Who the hell am I, anyway?*
*Not anyways. Don’t use ‘anyways.’ Consider that your first free tip.
I’d have starved a long time ago if not for the ability to spin a good yarn. Of course, writing hasn’t always delivered shining
moments in my life. Let’s take a gander, shall we?
New York State welcomes me to the world.
All reports indicate I don’t come out of the womb with pen in hand; so much for a head start.
I’m placed in an advanced reading class in 2nd grade; but at the time I sign all birthday cards to my mother with “The scientist.”
Spoiler alert: I do not grow up to become a scientist. At least not yet.
I write my first poem. It goes something like:
Explosives explode. Boom, boom, boom.
If one lands here then we’re all in doom.
For my encore, I write a series of songs dedicated to my middle-school crush, MP. I title them Love Cuts Like a Knife and Unrequited Love.
After a rather unremarkable school career, I’m asked to write the poem to be featured on the last page of the yearbook.
I feel utter dread and am certain I’ll fail miserably.
It won’t be the last time I feel this way.
1996 – 2000
Aside from a 2nd-year forgettable stint at Suffolk U in Boston, I spend my years at New Hampshire College (which eventually puffs out its chest and becomes Southern New Hampshire University).
Strangely enough, that forgettable year at Suffolk produces the most unforgettable moment in my collegiate writing career.
It takes place in broadcasting class. The assignment is to write and perform a narrative that describes a setting without revealing that setting to the audience until the end.
I forget about the assignment (on par for my Suffolk year) until I get into the city the morning of my performance.
I have two hours to kill, so I start writing. It should be crap. It should be awful. Instead, what I write silences the room.
It’s the first time I experience the power of storytelling. I’m hooked.
Sept. 10, 2001, to be exact. My first day as a reporter. After quitting a high-paying job I become a reporter at a small-time NH weekly paper for 18k a year.
Life is perfect.
Except when I get to the office my second day on the job, which happens to be our deadline day. That’s when two towers fall in my hometown. Everything changes. And there I am, pad in my hand, having to make sense of it all.
I move on from my small-town NH paper to another small-town NH paper.
Get paid crap. Write about council meetings, school plays and some pretty cool features. My editor loves a “juicy story,” so I cover court cases too.
My brother-in-law dies in a nightclub fire in Rhode Island, along with 99 other people. My family visits the site; the street leading up to the makeshift memorial is littered with media. I think to myself, this is the career I chose? No thanks.
This marks the first step toward a shift away from journalism, although, years later, I do continue to publish articles.
2004 – 2010
Something of a whirlwind.
A failed venture to volunteer across country in Seattle.
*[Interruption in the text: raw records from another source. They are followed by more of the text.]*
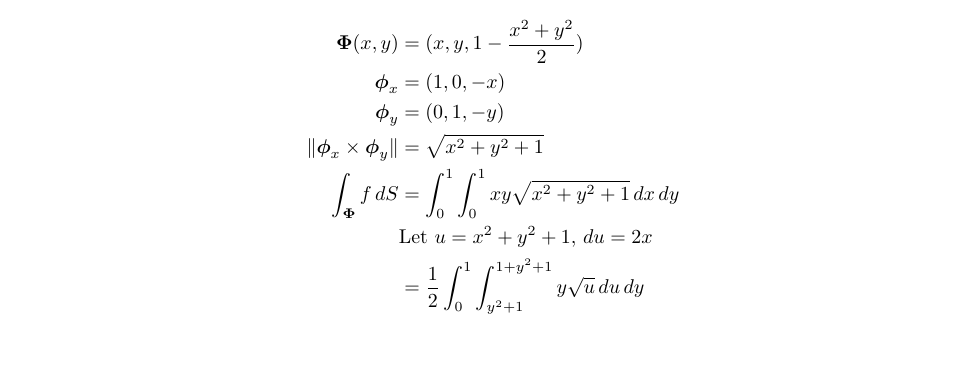
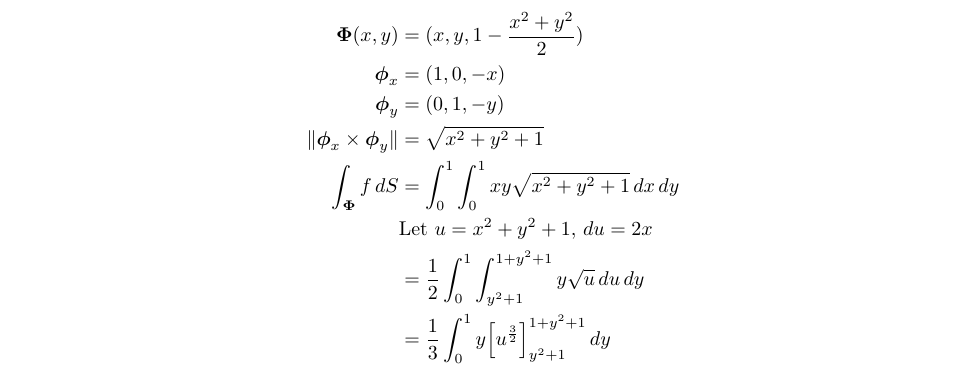
Before and after one commit to poonkeegan/school, a LaTeX document (matb42/a7.tex): part of page 8 of 8, cut so that both start at the same text, the shorter picture padded with empty space. Compiled offline with pdfLaTeX.

Commit message:
Fri Mar  9 19:51:24 EST 2018

```diff
--- a/matb42/a7.tex
+++ b/matb42/a7.tex
@@ -225,6 +225,7 @@ Mar 13th 2018}
         \int_{\boldsymbol \Phi} f\, dS &= \int_0^1 \int_0^1 xy \sqrt{x^2 + y^2 + 1} \, dx \, dy \\
         &\text{Let }u = x^2 + y^2 + 1 ,\, du = 2x \\
         &= \frac{1}{2}\int_0^1 \int_{y^2+1}^{1 + y^2 + 1} y \sqrt{u} \, du \, dy \\
+        &= \frac{1}{3}\int_0^1 y\Big[u^{\frac{3}{2}}\Big]_{y^2+1}^{1 + y^2 + 1} \, dy \\
     \end{align*}
 \end{enumerate}
 \end{document}
```
Also changed, not shown: matb42/a7.pdf.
A new job at a hip alt-weekly in Manchester, NH. Moonlighting as a videographer (which introduces me to my love of filmmaking).
Get a master’s degree in education. Also get a dog. Teach for a while. Move to Brooklyn. Teach some more. Wondering why I’m not writing.
Too bad print journalism is now deader than a dodo bird. Ah, what to do, what to do.
2011 – Now
Quit it all and spin pizzas while I figure out how to “be a writer” again.
I get a short story published in Slice magazine. My earnings? $100. Not enough to ditch the pizzas.
I get creative in finding ways to use words to feed myself. I discover terms like “SEO”, “CONTENT MARKETING” and others. I think to myself, OK, let’s do this.
Simultaneously, I continue to craft short stories — and a few novels — determined to pursue my ultimate career goal, to become a storytelling mullet:
Business in the front. Party in the back.
These days my head might be shaved but I have the spirit of Billy Ray Cyrus. In other words, I spend my days writing for business and pleasure.
Looks like I’m still doing OK.
At least I’m not starving.